The trouble with New Year’s resolutions

The beginning of a new year is a natural time for new beginnings, including new habit formation … everybody knows that. But there is a built-in problem with New Year’s resolutions, which makes them virtually impossible to keep! Why is that? I think it is because we bite off too much.

Years ago I took a personal growth seminar that taught me the importance of keeping agreements. When we keep our agreements, our relationships are immeasurably better — people trust us, there is more ease all around. But when the seminar leaders asked us what % of our agreements did we keep with ourselves, I felt embarrassed because I hardly made any in the first place — for fear of disappointing myself! Then I had to confront that not making and not keeping (you can’t keep them if you don’t make them) agreements with myself limited my ability to trust my own self.

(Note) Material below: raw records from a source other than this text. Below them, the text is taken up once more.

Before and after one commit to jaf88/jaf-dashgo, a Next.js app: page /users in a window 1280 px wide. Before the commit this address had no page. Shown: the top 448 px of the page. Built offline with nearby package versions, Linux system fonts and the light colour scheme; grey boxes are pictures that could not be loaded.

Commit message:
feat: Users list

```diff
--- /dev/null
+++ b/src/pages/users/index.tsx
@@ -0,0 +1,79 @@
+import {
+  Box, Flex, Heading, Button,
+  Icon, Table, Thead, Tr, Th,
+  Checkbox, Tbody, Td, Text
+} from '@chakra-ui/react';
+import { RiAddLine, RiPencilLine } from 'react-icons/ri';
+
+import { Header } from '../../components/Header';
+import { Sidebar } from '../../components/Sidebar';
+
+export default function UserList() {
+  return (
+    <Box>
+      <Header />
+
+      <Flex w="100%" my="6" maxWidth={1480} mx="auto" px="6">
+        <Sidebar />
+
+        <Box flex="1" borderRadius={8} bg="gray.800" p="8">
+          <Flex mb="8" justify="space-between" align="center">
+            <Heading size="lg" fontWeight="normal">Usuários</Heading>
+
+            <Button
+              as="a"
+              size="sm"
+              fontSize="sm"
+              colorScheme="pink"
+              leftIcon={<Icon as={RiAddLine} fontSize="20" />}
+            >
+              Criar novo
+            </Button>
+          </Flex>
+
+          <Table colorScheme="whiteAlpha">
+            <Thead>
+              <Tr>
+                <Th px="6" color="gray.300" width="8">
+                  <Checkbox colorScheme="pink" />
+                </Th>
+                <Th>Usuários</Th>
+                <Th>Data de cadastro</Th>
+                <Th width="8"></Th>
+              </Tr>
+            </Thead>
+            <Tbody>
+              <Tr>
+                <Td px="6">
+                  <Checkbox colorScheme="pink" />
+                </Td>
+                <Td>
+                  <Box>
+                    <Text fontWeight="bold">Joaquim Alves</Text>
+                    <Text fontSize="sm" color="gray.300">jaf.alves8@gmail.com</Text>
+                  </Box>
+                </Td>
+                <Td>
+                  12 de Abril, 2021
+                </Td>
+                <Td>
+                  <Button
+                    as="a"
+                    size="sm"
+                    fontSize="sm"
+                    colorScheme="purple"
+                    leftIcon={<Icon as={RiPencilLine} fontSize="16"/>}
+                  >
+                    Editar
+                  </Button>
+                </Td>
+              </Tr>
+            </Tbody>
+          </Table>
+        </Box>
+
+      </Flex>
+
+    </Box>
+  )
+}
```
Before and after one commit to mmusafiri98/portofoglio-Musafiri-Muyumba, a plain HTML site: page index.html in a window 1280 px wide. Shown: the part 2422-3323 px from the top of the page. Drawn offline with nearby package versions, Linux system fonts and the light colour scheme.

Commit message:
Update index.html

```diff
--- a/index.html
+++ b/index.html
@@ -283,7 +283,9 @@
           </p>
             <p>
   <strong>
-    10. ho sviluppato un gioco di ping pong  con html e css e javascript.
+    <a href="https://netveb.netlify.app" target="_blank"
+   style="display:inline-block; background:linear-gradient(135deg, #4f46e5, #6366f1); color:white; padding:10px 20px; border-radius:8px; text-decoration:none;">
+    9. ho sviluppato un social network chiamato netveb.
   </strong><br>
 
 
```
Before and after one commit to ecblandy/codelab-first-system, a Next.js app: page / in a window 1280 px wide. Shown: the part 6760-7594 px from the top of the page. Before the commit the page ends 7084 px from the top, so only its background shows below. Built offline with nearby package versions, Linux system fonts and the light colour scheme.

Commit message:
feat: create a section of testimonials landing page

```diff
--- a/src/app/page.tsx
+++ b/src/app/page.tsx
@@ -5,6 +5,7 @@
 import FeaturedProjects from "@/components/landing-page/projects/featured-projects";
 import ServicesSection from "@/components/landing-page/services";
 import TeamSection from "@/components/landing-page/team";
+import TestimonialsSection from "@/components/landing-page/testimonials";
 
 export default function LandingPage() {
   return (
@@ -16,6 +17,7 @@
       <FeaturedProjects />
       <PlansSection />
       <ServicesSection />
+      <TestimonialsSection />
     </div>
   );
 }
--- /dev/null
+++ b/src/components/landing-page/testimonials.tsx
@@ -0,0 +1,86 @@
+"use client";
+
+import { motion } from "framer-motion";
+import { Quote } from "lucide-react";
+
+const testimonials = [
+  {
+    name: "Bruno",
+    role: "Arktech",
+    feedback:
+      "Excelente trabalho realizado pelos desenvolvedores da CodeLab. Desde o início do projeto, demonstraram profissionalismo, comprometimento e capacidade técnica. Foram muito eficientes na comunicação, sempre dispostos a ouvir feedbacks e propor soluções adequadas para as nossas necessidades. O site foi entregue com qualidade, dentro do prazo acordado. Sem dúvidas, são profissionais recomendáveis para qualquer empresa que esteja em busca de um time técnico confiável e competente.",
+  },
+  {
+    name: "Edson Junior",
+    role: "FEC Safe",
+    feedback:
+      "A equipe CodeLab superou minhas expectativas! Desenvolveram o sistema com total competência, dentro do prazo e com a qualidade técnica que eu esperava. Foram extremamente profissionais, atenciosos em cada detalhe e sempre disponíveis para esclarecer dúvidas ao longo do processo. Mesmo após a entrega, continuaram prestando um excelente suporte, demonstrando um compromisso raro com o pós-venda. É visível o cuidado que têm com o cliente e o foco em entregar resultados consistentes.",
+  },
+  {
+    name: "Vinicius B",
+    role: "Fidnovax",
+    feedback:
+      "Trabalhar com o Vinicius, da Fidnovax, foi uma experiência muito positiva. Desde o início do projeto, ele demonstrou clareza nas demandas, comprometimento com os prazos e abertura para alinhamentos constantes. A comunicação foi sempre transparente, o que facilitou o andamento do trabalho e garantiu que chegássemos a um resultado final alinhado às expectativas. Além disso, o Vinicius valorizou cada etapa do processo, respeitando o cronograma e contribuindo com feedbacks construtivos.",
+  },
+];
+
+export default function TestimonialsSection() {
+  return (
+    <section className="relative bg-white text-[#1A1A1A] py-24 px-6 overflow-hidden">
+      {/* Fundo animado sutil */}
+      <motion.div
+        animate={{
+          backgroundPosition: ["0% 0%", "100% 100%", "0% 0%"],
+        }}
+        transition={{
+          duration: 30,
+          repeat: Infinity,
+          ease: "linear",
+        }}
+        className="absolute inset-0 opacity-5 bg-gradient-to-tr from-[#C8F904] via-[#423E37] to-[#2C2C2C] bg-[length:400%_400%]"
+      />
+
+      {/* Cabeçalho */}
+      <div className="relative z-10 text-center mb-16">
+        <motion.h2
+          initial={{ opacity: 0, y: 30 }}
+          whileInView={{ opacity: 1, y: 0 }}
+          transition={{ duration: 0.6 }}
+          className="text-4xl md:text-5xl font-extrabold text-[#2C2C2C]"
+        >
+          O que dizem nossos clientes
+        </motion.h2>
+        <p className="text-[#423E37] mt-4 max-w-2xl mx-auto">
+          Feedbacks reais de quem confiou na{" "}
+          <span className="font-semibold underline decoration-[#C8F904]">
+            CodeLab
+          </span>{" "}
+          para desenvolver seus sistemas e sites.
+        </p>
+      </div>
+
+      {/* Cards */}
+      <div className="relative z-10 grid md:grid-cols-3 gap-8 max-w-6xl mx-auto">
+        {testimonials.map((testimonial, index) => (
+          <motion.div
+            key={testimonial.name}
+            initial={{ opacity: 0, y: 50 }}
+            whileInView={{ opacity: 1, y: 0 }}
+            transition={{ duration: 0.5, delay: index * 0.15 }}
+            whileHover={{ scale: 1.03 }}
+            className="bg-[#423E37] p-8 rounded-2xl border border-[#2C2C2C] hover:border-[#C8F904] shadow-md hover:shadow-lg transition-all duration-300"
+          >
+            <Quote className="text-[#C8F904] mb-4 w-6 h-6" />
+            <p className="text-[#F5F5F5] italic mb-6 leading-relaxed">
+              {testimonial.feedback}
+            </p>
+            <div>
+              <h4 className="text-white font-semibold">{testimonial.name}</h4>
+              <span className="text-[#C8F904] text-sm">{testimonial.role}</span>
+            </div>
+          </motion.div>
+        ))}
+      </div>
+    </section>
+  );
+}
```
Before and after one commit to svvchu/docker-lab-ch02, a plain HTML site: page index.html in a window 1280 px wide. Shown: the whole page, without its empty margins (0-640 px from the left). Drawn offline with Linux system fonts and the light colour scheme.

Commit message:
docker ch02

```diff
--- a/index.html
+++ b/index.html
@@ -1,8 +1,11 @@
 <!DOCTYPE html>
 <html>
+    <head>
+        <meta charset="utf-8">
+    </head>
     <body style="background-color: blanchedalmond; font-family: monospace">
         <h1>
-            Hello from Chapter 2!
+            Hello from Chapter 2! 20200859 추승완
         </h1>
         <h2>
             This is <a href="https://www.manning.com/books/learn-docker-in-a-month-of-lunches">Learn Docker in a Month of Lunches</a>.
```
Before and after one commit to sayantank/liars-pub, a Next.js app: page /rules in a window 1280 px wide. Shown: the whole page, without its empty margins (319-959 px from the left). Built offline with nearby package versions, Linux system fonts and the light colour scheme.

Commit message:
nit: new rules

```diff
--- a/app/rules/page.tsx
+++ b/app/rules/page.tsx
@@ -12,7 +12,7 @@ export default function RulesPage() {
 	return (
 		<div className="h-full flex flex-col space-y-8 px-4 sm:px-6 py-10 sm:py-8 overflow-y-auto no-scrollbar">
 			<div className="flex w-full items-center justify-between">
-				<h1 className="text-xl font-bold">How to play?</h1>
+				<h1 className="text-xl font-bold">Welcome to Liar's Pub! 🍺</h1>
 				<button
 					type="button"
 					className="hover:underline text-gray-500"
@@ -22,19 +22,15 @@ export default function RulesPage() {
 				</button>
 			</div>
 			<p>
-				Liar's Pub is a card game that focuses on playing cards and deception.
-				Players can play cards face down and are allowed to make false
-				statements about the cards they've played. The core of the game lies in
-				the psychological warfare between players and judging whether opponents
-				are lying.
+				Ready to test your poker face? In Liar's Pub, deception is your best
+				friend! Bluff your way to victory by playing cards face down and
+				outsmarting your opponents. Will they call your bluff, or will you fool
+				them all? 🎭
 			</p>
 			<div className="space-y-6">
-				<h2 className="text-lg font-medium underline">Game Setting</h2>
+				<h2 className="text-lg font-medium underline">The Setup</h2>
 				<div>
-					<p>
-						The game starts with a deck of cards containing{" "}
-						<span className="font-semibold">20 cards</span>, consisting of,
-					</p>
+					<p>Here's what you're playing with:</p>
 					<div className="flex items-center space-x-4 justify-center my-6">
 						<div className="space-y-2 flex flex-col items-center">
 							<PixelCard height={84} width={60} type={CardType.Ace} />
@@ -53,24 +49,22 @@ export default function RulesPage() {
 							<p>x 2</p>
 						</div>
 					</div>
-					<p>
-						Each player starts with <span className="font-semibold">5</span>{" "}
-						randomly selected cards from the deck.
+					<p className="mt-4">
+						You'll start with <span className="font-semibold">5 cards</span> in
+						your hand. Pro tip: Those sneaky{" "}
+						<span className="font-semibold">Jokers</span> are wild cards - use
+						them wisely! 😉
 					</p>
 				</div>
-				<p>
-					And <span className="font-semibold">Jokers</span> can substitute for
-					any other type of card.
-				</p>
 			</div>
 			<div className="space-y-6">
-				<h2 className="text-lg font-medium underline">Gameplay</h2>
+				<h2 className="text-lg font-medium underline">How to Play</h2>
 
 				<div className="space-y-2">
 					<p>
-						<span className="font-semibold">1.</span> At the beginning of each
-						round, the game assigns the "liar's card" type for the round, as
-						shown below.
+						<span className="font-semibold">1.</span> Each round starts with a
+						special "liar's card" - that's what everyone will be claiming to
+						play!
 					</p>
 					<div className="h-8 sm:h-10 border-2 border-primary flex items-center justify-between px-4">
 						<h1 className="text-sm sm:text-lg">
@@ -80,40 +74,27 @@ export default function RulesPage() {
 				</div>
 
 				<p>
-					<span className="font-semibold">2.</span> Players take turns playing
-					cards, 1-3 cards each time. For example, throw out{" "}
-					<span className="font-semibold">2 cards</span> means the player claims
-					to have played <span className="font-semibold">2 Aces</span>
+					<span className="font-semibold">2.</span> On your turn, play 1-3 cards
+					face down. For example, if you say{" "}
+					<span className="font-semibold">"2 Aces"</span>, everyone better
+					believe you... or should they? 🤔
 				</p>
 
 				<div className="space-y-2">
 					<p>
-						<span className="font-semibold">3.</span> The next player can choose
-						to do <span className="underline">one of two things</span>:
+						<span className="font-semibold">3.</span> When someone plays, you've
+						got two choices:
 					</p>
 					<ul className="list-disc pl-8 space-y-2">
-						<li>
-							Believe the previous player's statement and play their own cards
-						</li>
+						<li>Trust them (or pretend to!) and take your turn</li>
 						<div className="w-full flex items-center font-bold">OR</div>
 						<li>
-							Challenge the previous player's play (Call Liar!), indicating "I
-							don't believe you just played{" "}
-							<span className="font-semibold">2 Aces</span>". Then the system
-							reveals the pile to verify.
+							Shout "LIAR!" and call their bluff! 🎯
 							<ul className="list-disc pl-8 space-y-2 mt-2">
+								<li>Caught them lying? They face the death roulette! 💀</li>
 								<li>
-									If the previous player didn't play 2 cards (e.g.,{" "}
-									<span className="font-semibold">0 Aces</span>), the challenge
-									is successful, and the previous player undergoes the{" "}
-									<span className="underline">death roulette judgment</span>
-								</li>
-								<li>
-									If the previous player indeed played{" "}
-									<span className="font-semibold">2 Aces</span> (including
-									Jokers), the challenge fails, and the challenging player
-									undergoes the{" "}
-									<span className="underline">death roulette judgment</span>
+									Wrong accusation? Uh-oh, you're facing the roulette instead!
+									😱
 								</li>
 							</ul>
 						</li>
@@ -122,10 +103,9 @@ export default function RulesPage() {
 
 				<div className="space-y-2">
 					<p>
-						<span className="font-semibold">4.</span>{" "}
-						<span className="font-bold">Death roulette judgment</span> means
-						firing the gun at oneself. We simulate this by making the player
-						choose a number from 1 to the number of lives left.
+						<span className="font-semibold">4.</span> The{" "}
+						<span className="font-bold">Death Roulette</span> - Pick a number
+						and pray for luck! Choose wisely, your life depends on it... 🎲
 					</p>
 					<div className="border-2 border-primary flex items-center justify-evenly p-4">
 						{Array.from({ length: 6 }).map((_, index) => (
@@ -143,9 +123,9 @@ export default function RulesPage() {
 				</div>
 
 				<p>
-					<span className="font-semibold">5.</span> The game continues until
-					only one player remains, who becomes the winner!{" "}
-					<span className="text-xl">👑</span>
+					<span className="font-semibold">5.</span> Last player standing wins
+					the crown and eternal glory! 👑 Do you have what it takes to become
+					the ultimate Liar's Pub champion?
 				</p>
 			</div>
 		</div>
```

Impressed by this realization, I analyzed what went wrong with the ones I did make, and I realized that the problem was, like a New Year’s Resolution, they were just TOO BIG! (sound familiar?) They were “too big” not in terms of the actual goal, but in terms of time scale. At some point (3 weeks later on average), my ego would throw up its hands and say something like “What made you think you could pull this off FOREVER? Forget it … that’s not realistic … it can’t be done … take it easy!”

So … ever the inventor … I took it upon myself to come up with a personal agreement keeping system that solved this problem — so that I could develop greater trust and confidence by focusing on my relationship with myself. (I will describe my system, which works like a charm, in my next blog.)